Course Description

Urban Peace Academy is located at 120th Street and First Avenue in Manhattan.

The writing on this website is one component of the final exhibition for the semester long American Studies class at Urban Peace Academy, taught by Sarah Passino. Thework here was composed during the 2001-02 school year.

The class is composed of juniors. For this project, students focused on historic and contemporary understandings of freedom in America in order to look more critically at freedom in their own lives. The Declaration of Independence, the Bill of Rights, and contemporary writing such as selections from James Baldwin's "The Fire Next Time," were the texts that anchored the discussion.

The material on this site is an attempt by the students to ground the reading and the concepts discussed during the semester in the physical world occupied by the students in their day to day lives. Both the poems and the story that each student has contributed are WORKS IN PROGRESS exploring questions of what freedom means in America, what history is, and who tells it.

Particular attention was paid to how freedom looks from within the context of The Urban Peace Academy's East Harlem location.

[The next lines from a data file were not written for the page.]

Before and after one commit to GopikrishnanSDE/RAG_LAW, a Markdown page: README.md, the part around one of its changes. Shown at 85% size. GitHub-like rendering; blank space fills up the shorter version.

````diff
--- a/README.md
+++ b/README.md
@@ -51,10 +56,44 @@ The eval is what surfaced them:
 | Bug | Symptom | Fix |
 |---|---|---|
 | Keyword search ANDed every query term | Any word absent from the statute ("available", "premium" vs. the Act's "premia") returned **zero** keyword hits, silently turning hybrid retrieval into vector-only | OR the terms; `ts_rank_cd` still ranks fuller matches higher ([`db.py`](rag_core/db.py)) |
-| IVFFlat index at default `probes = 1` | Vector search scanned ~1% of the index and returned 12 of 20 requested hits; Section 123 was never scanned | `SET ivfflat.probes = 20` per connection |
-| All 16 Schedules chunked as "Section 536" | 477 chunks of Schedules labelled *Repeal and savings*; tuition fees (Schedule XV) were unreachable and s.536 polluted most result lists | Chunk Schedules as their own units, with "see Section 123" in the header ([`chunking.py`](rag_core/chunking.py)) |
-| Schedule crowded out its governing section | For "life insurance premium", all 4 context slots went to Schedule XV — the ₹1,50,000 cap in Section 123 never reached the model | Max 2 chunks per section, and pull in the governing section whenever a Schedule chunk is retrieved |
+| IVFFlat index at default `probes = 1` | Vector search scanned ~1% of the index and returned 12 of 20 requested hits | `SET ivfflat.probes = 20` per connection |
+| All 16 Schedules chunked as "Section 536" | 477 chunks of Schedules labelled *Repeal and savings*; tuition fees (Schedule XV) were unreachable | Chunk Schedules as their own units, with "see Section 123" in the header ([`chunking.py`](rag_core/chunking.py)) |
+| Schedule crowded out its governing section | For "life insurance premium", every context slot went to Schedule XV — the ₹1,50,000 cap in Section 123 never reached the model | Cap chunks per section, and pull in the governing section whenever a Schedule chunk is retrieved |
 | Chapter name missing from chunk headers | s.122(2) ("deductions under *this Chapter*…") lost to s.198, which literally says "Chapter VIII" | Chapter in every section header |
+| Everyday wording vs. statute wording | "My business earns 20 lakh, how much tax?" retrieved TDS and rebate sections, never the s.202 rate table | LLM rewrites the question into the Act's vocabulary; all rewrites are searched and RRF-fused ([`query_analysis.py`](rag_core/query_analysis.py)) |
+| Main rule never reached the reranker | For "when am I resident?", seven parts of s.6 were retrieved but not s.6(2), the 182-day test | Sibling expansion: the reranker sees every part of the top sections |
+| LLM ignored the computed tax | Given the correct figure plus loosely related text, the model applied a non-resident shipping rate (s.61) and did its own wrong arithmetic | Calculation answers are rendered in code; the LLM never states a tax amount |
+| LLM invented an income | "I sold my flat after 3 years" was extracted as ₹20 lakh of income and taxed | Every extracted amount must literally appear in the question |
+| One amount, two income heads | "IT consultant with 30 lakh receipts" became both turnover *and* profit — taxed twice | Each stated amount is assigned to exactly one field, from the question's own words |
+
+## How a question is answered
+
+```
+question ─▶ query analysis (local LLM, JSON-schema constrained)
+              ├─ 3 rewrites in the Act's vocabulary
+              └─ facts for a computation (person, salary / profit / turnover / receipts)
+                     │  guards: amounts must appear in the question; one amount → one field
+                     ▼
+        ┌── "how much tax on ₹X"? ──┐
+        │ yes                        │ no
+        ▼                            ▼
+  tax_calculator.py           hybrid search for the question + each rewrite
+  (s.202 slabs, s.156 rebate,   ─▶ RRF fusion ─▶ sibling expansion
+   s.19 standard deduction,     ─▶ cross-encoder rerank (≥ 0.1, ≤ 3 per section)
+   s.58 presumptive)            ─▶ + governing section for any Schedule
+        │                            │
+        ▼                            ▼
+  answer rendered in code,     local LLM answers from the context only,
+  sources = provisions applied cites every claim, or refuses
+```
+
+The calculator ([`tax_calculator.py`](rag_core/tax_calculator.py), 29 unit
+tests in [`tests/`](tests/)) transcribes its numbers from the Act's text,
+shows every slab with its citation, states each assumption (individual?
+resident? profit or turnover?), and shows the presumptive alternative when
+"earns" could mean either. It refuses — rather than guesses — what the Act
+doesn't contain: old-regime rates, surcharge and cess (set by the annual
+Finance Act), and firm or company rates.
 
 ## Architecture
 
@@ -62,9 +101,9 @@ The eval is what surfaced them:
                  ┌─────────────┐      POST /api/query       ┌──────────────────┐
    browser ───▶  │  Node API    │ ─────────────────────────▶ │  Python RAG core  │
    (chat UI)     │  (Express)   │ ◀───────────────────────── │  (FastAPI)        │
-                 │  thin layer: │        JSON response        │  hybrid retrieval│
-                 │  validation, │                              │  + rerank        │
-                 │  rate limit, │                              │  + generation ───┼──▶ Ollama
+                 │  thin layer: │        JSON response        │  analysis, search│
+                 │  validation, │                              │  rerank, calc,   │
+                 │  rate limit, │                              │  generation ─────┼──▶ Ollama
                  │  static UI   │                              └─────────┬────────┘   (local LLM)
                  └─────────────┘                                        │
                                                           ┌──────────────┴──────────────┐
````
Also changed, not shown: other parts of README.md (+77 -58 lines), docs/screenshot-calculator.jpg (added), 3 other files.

The class wrote a series of poems from the point of view of specific streets they walk down each day. In the fall semester, the students followed that with a short story that juxtaposes the historical documents they had read with experiences in their own life involving issues of freedom and responsibility. In the spring semester, the students followed that with a letter written to a younger person close to them, in which they discussed the state of the world that person will grow up to enter, referencing current events and the historical texts discussed in class.

The Student work can be accessed by clicking on the Harlem and Upper Harlem section of the main map, where their stories are represented as red dots placed on the location they have written about. Or they can be accessed by the Student Index on the Nav bar on the left.

Important documents studied by the class include: